A wafer (or wafer tumbler, disc tumbler, plate tumbler) is a type of lock design that uses flat metal locking components to directly block rotation of the plug. Wafer keys position all wafers at the shear line to allow the plug to rotate freely.
Wafer locks are popular in a variety of environments, and are classified as low to medium security. Low-security cabinet, desk, and drawer locks are commonly a wafer design. Wafer locks are also the most common form of automobile lock, with many newer models integrating electronic components.
Disc-detainer lock designs use similar locking components, but are instead characterized by round disks that are rotated by the key.
The earliest wafer designs were developed by P. S. Felter in 1868 and Hiram S. Shepardson in 1870. In the 1930s Chicago Lock and Briggs Stratton began producing wafer locks that used a sidebar.
Principles of Operation
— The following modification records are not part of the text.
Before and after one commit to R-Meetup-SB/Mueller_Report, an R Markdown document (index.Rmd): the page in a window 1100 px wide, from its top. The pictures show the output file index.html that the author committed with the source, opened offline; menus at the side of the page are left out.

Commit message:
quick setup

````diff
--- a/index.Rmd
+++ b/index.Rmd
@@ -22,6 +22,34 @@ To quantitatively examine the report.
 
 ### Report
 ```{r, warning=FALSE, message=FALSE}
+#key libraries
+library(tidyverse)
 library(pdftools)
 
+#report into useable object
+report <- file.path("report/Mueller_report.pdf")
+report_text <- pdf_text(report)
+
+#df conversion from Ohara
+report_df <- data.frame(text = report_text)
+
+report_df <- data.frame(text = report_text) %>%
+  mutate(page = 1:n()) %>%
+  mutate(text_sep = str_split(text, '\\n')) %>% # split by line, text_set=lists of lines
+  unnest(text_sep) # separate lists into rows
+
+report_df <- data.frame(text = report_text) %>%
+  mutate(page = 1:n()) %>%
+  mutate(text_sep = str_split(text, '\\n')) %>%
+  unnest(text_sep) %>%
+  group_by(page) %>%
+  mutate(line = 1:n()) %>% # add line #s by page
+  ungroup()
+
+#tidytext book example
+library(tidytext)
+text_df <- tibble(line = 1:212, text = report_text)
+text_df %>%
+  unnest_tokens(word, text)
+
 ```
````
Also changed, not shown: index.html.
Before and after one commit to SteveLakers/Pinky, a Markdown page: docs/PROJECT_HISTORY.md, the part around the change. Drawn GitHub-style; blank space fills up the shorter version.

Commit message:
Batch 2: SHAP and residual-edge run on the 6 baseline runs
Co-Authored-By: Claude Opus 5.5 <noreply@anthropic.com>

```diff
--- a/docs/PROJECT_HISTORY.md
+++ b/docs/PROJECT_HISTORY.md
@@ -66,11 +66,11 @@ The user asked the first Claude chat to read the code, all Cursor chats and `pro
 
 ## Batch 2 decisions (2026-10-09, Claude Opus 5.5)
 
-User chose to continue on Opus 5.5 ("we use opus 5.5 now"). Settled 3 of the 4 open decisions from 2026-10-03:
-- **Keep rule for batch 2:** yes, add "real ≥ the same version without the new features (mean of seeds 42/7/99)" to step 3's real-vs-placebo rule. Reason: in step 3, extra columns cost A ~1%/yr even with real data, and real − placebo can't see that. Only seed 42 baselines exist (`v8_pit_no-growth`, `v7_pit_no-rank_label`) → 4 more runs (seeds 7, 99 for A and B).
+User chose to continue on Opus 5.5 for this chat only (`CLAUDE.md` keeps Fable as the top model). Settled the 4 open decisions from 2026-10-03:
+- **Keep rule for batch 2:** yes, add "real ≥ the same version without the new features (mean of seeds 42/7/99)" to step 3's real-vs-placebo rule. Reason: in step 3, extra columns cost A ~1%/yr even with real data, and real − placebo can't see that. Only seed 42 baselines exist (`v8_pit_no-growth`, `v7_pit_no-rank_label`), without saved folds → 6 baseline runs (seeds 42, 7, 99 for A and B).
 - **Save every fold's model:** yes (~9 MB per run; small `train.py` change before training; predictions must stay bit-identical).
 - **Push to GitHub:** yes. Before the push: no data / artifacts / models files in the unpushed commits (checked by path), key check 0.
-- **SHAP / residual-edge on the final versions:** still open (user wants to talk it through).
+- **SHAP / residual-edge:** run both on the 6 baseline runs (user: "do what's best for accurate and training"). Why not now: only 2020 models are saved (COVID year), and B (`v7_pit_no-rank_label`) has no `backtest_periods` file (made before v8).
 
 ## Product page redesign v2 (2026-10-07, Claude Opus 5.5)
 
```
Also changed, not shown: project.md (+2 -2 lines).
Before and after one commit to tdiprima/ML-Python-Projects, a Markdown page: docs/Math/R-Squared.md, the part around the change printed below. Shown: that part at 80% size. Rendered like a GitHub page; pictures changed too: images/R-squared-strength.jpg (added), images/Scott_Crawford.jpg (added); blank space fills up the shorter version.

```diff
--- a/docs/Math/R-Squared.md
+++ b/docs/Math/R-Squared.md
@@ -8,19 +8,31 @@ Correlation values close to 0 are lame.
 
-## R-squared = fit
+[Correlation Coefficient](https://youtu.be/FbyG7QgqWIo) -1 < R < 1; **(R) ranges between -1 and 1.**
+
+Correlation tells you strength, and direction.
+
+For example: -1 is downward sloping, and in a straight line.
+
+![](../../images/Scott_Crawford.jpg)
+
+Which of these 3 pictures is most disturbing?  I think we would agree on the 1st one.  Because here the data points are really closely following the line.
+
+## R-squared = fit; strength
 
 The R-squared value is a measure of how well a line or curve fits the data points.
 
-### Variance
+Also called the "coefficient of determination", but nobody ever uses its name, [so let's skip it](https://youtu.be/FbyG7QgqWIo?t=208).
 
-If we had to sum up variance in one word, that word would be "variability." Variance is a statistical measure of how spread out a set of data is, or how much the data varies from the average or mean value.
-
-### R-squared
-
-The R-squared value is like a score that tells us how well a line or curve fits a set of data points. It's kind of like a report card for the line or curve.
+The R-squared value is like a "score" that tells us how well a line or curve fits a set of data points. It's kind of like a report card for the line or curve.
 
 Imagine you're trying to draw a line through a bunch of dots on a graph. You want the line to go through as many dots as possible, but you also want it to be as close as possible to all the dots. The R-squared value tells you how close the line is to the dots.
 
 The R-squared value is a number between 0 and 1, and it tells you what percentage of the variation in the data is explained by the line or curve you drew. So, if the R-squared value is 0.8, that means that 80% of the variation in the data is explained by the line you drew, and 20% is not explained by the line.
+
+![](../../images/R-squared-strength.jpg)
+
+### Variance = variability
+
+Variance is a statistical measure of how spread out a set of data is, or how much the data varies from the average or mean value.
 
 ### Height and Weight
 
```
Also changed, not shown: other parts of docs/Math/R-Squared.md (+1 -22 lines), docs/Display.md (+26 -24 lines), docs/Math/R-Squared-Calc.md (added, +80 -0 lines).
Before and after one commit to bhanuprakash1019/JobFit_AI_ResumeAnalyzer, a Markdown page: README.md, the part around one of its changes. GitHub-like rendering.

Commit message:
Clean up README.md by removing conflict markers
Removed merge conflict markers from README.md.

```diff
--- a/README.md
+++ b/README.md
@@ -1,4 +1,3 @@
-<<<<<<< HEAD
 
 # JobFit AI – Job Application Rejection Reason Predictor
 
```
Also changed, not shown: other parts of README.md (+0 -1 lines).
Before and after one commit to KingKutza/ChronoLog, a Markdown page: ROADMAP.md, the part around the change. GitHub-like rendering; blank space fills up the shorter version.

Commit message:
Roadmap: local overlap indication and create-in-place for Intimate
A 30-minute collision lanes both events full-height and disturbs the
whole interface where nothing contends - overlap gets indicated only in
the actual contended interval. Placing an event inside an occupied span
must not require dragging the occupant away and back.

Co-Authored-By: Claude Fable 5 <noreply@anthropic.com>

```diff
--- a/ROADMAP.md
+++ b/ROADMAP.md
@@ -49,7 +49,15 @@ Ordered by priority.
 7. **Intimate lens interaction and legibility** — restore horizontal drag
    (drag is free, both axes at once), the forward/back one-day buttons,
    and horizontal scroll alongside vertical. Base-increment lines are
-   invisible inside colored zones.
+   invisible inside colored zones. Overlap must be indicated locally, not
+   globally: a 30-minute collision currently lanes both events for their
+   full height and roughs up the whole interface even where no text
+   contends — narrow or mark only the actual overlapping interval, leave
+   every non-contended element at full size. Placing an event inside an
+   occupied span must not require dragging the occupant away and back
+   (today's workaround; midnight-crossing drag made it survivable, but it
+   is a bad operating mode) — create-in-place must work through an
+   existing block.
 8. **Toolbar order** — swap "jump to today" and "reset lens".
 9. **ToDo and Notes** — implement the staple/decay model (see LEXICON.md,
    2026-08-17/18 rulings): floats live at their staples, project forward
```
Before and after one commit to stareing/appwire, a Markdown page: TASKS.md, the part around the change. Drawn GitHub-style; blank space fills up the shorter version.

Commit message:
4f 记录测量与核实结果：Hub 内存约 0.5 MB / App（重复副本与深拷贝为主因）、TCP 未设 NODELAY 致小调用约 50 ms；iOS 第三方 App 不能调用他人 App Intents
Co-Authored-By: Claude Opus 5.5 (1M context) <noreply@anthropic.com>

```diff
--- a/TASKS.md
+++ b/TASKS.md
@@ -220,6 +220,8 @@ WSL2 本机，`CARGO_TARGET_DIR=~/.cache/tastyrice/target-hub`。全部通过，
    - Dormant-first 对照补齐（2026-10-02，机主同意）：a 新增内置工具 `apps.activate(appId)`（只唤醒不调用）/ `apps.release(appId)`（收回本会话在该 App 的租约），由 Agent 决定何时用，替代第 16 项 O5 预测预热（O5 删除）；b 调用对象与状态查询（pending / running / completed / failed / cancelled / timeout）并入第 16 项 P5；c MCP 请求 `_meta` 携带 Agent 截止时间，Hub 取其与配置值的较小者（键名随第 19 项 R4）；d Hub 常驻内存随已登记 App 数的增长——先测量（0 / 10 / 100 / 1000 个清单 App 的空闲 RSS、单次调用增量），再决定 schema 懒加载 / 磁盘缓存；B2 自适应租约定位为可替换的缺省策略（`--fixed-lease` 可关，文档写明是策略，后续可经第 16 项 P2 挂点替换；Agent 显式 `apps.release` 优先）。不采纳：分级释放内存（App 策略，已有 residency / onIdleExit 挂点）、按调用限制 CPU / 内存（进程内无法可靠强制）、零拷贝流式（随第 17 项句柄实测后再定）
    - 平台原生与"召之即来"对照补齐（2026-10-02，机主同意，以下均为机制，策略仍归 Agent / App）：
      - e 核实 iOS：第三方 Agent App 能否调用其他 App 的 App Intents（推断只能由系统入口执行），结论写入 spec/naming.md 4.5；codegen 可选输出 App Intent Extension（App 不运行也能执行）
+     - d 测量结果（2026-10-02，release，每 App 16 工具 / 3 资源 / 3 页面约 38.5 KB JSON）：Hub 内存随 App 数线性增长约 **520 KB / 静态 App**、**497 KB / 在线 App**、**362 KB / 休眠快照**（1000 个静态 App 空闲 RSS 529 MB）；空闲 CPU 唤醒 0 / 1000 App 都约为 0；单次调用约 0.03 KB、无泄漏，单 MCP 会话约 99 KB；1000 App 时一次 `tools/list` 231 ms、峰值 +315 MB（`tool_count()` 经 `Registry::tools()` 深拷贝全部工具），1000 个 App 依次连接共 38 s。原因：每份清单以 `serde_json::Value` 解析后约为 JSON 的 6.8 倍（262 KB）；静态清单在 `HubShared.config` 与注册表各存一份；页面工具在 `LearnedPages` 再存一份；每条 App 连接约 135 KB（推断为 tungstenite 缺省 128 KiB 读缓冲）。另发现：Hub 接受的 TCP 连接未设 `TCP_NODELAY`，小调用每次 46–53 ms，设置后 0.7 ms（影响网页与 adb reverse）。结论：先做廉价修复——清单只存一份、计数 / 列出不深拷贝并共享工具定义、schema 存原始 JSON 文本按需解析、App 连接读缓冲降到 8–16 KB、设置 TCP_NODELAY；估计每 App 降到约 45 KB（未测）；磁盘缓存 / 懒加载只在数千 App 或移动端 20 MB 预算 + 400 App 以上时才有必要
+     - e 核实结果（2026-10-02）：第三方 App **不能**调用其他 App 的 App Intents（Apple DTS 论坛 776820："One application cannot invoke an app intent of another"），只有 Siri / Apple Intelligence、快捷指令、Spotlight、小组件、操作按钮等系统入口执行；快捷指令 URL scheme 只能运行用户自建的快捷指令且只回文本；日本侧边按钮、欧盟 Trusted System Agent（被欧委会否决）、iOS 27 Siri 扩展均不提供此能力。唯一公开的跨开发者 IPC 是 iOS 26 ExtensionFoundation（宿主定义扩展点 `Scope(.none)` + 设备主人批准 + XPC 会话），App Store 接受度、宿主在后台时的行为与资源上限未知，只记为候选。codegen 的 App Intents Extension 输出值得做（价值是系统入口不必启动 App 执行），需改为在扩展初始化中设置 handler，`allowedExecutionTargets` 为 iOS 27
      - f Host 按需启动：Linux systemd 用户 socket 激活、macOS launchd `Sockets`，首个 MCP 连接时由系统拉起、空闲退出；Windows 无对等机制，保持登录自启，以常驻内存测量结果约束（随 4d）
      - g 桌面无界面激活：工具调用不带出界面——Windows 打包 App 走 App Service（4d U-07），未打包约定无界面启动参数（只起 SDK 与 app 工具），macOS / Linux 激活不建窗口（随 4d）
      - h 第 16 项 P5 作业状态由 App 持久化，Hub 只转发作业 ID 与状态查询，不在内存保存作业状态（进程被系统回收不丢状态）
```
A set of wafers is used to block rotation of the plug at one or more points. Low-security wafer locks traditionally block at a single point, though more advanced models can block at the top and the bottom, as well as alternate the bitting of components to be at the top and bottom of the keyway. When the correct key is inserted, all wafers are properly positioned and the plug is free to rotate and engage the bolt mechanism.
Master keying is made possible by wafers with stepped or otherwise segregated bitting areas that interact with the change and master keys.
- A flat piece of metal placed in the plug of the lock as the primary locking mechanism. Each wafer may have a different size or a different protrusion in the center to provide differs. When wafers are positioned so that they are not protruding from the plug, the plug and cam can rotate to lock or unlock the lock.
- On the side(s) of wafers a spring is used to bias wafers out towards the cylinder.
- The plug is the inner piece of the lock that rotates upon insertion and tension of the correct key. The plug is connected to the cam to actuate the bolt mechanism when rotated.
- The cylinder is the outer piece of the lock that houses the plug. The cylinder is responsible for blocking rotation of the plug when wafers protrude from the plug.
- The cam is an extension connected to the back of the plug which actuates the bolt mechanism to lock or unlock the lock.
Wafer locks are vulnerable to a variety of attacks:
- Wafer locks are not vulnerable to key bumping or pick gun attacks because they do not use pin-tumblers. Bumping a wafer lock will damage the wafers and may cause the bump key to get stuck in the lock.
- Low-security wafer locks are also subject to visual decoding based on the resting position of each component.